### Exercise details
Would you give the number of lines in the entries that contain the word "instruction"? Nothing else is needed.

(Records from a data collection)
--- START ---
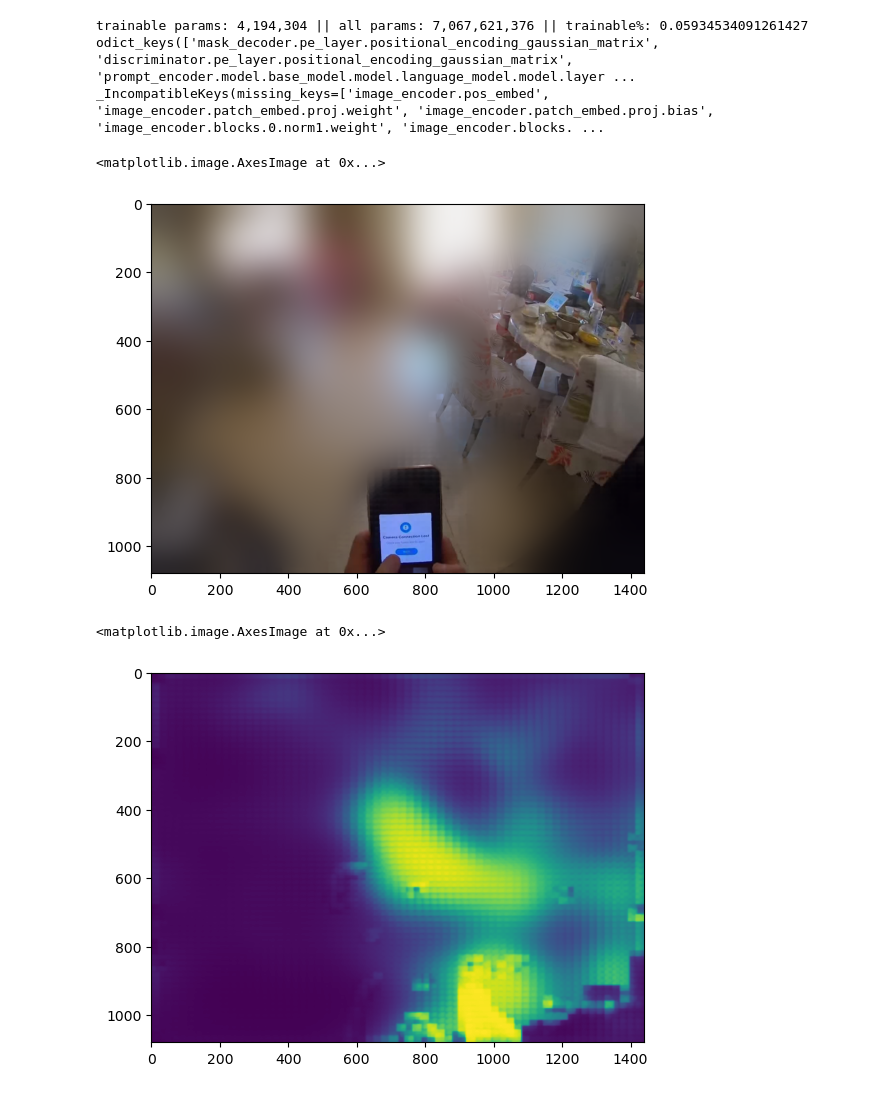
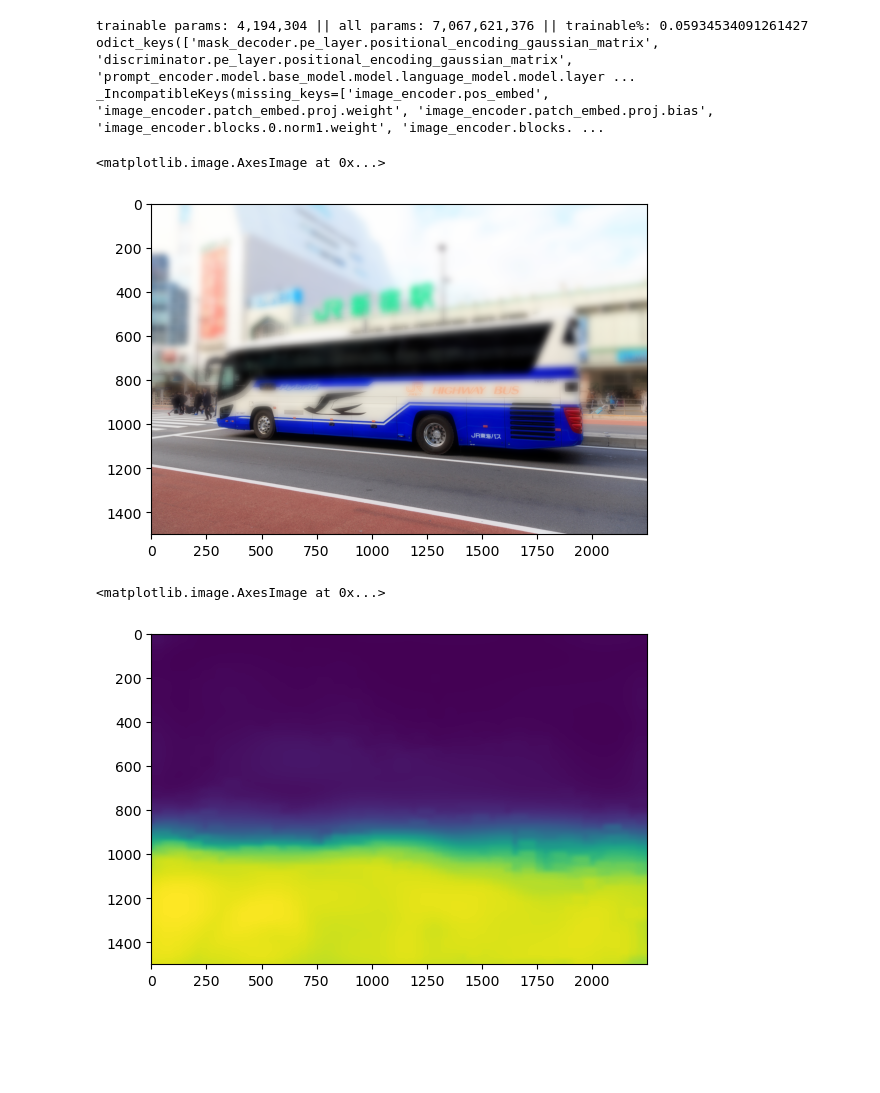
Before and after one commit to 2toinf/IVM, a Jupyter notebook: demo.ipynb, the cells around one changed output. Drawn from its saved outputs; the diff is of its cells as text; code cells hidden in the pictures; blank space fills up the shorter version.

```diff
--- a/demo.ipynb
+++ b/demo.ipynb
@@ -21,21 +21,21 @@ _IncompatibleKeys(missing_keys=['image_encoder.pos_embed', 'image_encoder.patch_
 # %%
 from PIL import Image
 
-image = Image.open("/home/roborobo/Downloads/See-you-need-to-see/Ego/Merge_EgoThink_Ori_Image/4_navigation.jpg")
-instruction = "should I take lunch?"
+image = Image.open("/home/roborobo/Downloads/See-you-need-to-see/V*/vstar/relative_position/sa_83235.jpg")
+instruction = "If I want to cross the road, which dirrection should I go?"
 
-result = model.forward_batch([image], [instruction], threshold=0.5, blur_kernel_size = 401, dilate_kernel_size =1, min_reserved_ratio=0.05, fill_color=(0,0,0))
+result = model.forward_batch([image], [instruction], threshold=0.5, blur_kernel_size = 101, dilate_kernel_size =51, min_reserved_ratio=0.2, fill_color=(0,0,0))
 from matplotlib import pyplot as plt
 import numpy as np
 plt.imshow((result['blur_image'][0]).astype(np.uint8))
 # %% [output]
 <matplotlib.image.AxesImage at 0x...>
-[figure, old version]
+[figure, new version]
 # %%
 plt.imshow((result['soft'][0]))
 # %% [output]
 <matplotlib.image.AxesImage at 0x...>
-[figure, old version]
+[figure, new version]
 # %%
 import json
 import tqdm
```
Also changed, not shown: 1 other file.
--- END ---
--- START ---
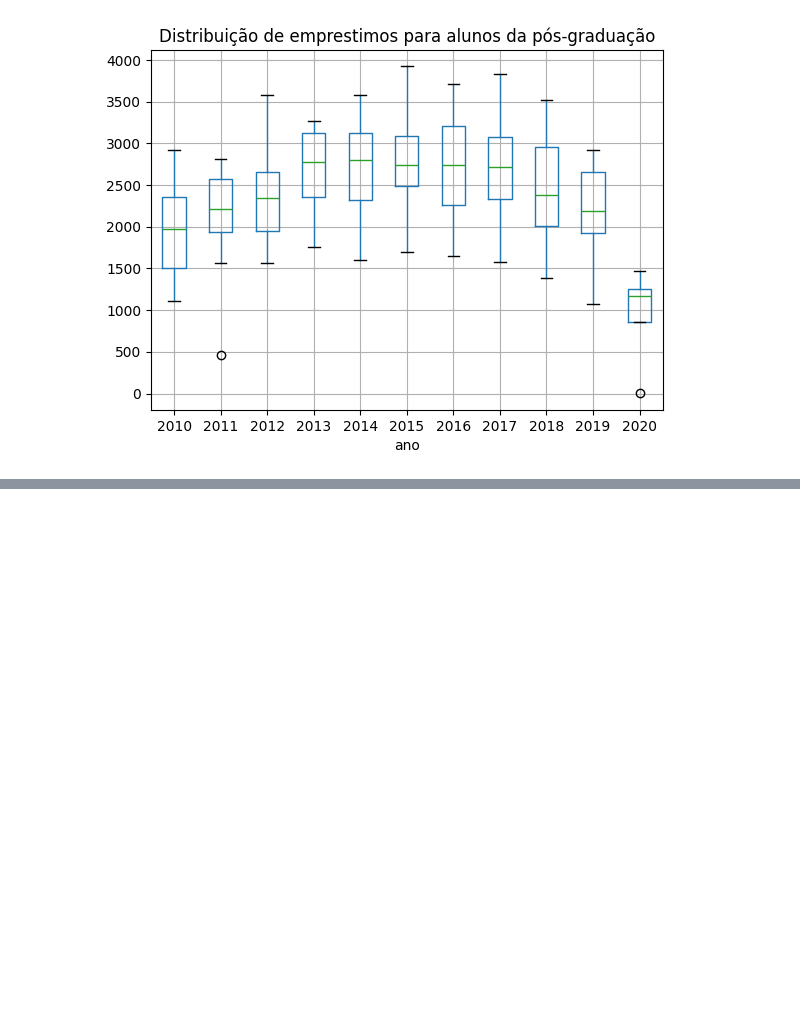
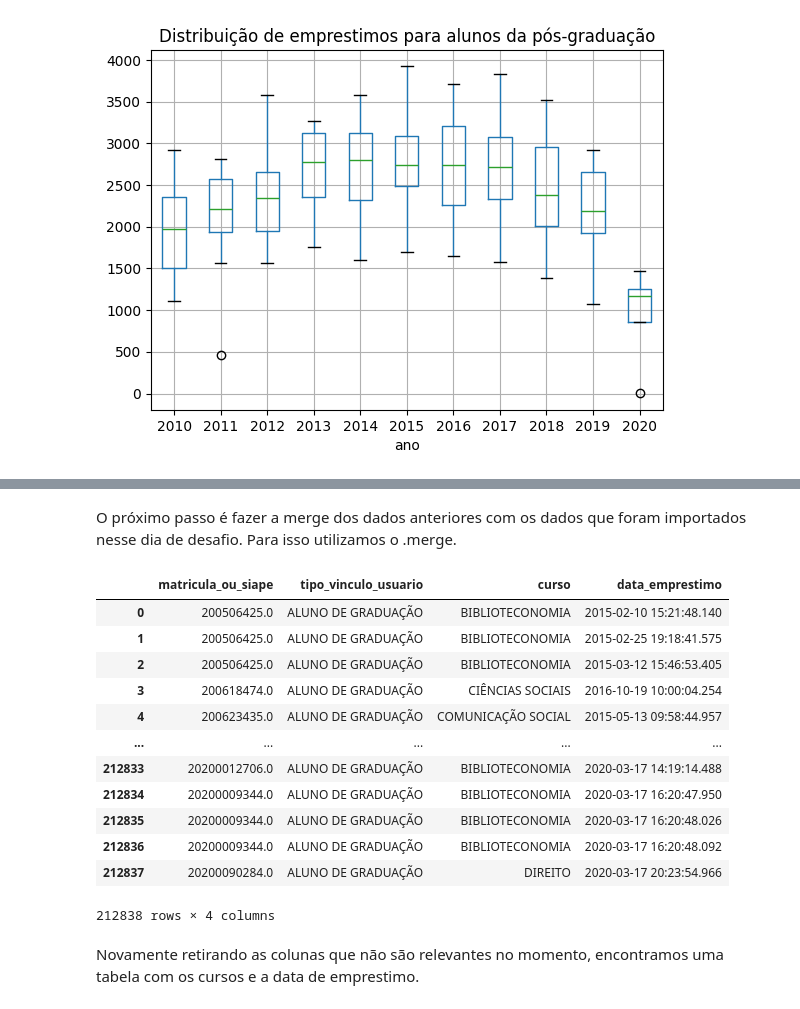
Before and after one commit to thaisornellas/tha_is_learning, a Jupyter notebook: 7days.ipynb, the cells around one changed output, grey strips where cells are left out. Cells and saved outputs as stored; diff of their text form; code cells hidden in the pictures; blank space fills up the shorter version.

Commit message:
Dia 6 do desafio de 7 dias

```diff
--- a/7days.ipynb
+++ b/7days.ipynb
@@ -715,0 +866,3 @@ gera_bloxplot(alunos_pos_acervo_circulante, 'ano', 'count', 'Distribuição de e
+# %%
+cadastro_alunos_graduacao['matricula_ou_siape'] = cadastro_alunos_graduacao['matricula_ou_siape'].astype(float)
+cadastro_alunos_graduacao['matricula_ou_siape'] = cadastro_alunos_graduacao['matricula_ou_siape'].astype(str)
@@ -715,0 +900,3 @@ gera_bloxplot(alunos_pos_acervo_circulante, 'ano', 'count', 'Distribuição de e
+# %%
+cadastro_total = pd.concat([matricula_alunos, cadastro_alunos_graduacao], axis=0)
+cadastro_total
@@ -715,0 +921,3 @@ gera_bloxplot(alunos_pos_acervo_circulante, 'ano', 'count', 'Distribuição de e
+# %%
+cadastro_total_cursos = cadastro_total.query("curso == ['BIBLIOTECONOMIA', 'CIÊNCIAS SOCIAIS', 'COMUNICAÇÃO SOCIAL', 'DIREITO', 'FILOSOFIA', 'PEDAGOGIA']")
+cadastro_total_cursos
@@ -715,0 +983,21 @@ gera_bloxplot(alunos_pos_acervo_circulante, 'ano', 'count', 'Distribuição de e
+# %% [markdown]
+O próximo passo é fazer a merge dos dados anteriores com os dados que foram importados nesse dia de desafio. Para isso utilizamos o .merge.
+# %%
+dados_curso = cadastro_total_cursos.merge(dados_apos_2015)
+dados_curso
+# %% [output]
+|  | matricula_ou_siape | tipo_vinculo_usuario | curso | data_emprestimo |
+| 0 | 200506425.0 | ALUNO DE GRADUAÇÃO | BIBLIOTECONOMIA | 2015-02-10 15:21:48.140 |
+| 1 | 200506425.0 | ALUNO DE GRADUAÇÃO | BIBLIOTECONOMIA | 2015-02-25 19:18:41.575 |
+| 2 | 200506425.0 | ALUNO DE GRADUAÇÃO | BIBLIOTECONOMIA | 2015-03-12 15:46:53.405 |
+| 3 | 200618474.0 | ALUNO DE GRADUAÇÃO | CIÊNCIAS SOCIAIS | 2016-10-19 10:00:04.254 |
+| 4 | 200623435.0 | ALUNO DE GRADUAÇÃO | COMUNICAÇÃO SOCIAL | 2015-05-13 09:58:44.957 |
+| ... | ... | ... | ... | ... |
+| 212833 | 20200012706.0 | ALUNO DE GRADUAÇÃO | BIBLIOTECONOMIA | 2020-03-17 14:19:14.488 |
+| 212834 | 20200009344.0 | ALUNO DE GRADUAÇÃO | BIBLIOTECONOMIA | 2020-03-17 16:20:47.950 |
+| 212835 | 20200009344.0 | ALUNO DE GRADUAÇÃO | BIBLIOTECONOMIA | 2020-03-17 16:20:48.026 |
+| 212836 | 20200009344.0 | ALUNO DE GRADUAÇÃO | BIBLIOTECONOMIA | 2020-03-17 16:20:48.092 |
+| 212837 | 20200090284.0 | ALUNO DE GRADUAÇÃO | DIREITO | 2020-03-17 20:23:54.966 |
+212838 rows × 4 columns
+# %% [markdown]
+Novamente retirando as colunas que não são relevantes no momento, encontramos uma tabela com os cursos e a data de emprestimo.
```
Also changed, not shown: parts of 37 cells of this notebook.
--- END ---
### Written answer
4